The tractor’s six-month rotating lease is a cost-share agreement with John Deere, Quality Equipment, and the Department of Crop and Soil Sciences. “As stakeholders in our agricultural community, we at Quality Equipment LLC, are proud to support North Carolina State University in preparing today’s youth for tomorrow’s challenges in North Carolina agriculture,” Bryan Dobson, CEO of Quality Equipment said.
“There is so much potential in these gardens,” Bob Patterson commented, “If we can acquire the resources, we can expose students to so many learning objectives – from responsible land management to equipment calibration and niche crops to supplement farm income. It’s a wonderful opportunity.”
Now that the two teaching gardens are so close, they will be able to share equipment and facilities to stretch expenses. “Equipment contributions like this new tractor are really investments in our students – and are greatly appreciated. Our students will benefit from their impact in the gardens for years to come,” Patterson said.
Those benefits extend beyond the university. The agroecology farm regularly hosts public school groups studying life science, including a curriculum pilot program with Garner Senior High School. The Fike Garden attracts university classes from other disciplines such as horticulture, entomology, and plant pathology who relish the opportunity to extend classroom learning.
In the fledgling stage, both gardens could benefit from additional farm equipment and storage. But labor is somewhat easier to come by – the Agroecology Farm hosts public volunteer days twice a month which often draw crowds of 25+ attendees from all walks of life.
“These teaching gardens may grow on university property and serve university classes, but as a land-grant university, one of our primary objectives is extension – sharing learning with citizens of North Carolina,” Amy Johnson noted.
The teaching gardens contribute to university life in multiple ways. The Agroecology Farm provides over 4 tons of produce to university dining each year. The student-run Agronomy Club and Alpha Zeta Honor Fraternity both will use the gardens for fundraising projects. Research faculty also have garden access for small-scale test projects outside the larger university research stations. These gardens are truly interdisciplinary root zones.

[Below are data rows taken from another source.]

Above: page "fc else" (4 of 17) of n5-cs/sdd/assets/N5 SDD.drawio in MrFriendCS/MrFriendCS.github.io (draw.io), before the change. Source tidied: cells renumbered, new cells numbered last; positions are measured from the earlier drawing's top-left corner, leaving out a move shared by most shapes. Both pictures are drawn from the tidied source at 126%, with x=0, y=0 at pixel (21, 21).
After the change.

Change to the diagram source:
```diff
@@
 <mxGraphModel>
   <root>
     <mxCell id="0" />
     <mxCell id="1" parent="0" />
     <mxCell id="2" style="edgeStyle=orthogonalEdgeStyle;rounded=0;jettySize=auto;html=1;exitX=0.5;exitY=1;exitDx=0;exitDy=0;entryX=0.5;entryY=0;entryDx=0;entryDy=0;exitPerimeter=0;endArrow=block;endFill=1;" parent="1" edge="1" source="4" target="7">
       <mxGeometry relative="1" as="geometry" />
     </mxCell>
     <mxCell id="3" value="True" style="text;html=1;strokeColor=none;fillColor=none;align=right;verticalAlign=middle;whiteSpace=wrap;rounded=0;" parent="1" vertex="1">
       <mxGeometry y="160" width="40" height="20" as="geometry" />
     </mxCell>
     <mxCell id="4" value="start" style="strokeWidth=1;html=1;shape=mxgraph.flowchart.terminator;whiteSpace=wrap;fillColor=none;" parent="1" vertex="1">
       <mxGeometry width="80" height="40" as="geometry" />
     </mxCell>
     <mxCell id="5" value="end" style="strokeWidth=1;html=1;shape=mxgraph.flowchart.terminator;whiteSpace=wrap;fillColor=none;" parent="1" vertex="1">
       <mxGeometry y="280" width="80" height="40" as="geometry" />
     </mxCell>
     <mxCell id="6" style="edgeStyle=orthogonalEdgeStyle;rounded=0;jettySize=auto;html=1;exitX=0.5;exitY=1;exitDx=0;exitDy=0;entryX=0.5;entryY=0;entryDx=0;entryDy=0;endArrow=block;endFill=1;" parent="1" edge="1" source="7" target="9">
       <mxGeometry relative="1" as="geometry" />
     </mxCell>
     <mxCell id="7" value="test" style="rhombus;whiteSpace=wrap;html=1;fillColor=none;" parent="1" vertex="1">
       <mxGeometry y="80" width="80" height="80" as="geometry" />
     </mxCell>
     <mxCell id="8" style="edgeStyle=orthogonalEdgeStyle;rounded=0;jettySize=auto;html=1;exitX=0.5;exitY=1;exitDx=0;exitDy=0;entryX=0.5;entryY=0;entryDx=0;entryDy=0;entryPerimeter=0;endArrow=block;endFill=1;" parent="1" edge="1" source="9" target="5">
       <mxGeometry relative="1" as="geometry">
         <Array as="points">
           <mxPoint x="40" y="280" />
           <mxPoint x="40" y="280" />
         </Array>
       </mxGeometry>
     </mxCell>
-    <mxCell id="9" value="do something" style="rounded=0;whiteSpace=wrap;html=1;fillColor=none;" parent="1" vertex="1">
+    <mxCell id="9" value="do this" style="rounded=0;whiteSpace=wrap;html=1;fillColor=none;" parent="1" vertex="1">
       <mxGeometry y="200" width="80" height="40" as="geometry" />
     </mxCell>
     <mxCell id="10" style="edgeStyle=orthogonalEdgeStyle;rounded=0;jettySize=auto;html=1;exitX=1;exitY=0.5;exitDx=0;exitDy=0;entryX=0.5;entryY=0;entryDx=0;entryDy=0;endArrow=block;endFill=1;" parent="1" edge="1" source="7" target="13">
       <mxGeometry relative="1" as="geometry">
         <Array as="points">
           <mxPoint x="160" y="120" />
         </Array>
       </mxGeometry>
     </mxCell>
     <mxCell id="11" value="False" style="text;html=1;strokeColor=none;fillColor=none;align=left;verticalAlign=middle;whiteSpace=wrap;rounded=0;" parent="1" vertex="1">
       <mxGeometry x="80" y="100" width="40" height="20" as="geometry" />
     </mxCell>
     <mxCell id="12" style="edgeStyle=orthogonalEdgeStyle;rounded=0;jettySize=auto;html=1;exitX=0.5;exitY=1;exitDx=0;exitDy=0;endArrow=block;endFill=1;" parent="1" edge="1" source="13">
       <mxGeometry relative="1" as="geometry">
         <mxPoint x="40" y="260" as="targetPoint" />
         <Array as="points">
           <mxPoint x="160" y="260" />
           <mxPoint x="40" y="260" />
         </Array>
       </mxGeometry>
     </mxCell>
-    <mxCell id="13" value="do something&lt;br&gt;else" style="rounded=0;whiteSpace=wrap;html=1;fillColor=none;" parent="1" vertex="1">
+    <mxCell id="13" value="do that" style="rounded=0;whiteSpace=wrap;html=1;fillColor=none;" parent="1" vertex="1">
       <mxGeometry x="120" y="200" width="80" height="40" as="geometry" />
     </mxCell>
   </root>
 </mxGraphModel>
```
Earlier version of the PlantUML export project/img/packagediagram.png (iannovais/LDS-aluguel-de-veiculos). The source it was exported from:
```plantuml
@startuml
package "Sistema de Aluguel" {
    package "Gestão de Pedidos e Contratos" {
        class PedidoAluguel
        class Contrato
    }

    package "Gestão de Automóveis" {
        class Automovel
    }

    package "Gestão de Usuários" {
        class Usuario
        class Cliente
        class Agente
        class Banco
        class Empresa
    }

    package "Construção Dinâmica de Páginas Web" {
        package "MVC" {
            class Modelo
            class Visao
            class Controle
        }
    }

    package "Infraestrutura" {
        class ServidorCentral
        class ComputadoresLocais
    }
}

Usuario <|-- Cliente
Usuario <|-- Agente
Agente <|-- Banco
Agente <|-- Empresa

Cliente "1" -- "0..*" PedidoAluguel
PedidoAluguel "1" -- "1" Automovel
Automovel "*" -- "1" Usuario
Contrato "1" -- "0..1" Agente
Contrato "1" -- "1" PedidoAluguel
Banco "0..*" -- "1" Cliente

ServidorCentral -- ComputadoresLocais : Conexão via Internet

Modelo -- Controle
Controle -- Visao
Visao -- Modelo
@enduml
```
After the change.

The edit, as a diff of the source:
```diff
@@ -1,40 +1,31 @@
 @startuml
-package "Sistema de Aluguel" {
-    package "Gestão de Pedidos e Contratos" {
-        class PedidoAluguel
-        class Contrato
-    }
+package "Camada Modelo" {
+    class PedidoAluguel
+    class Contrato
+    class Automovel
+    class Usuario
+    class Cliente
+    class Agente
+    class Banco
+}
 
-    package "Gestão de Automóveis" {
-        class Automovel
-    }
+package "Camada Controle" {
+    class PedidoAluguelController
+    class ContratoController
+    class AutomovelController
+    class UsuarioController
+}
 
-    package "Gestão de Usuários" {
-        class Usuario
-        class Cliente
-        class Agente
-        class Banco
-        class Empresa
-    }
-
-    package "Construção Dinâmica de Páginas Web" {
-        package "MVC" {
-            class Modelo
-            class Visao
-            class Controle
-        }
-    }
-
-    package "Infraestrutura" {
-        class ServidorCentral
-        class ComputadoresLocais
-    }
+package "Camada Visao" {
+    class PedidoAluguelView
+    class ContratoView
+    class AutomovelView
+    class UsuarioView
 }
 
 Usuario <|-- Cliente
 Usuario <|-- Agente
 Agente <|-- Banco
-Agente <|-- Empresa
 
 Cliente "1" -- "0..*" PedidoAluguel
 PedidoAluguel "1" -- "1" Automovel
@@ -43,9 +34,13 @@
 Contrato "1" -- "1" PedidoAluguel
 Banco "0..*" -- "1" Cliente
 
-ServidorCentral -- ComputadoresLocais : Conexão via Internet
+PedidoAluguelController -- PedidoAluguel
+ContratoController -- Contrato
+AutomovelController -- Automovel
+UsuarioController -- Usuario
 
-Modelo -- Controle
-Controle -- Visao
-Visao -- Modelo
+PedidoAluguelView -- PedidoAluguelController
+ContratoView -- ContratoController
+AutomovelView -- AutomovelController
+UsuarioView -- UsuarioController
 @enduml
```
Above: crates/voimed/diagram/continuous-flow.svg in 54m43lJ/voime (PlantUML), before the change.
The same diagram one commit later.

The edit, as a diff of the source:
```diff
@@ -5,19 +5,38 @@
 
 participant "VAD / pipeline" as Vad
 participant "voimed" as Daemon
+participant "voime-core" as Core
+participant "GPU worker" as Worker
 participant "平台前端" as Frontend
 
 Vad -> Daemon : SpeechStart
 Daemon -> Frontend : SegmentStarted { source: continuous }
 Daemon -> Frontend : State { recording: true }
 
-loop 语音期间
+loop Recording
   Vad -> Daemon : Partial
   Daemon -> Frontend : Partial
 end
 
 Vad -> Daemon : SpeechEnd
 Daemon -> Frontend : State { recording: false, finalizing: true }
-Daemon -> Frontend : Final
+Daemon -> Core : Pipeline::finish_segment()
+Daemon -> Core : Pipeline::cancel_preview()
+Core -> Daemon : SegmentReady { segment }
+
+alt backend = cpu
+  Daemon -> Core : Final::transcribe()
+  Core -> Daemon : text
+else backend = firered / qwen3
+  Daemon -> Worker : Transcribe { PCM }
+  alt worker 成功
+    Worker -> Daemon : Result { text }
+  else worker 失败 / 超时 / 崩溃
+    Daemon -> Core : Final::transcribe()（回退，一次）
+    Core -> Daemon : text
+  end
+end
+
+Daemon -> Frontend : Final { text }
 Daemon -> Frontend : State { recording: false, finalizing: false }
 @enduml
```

Students undoubtedly have the best access. “The teaching gardens engage students. We clearly see how if a student has project ownership they’ll be more invested. They are always eager to see how what they have grown is doing,” Patterson said.
His CS 214 agronomy lab includes a planned individual research project where students detail what they would grow and how they would do it. With the new garden location, those planned projects are closer to reality.
Student participation fosters deeper attention and garden growth. One example is a recent university grant for a sustainable orchard forest. Two undergraduates secured the grant to plant 60 fruit trees on the Agroecology Farm including figs, pawpaws, persimmons, elderberries, and apples (requested by university dining). “We’re working with the advanced agroecology classes on 2-10 year plans for the farm. It’s exciting to see where it could go!” Reeves said.
Want More Growth?
You can support our teaching gardens with a financial or in-kind donation by contacting De Teague, CALS executive director. Or share your time by volunteering at a bi-monthly farm workday. Both improve student learning experiences and are sincerely appreciated.
Stay up to date on research innovation and classroom discovery by joining our Friends of Crop and Soil Sciences newsletter. If you are a student interested in one of our degree programs, or know someone who is, join our personal email series to learn how we might be a fit for you. It’s all part of how we are growing the future.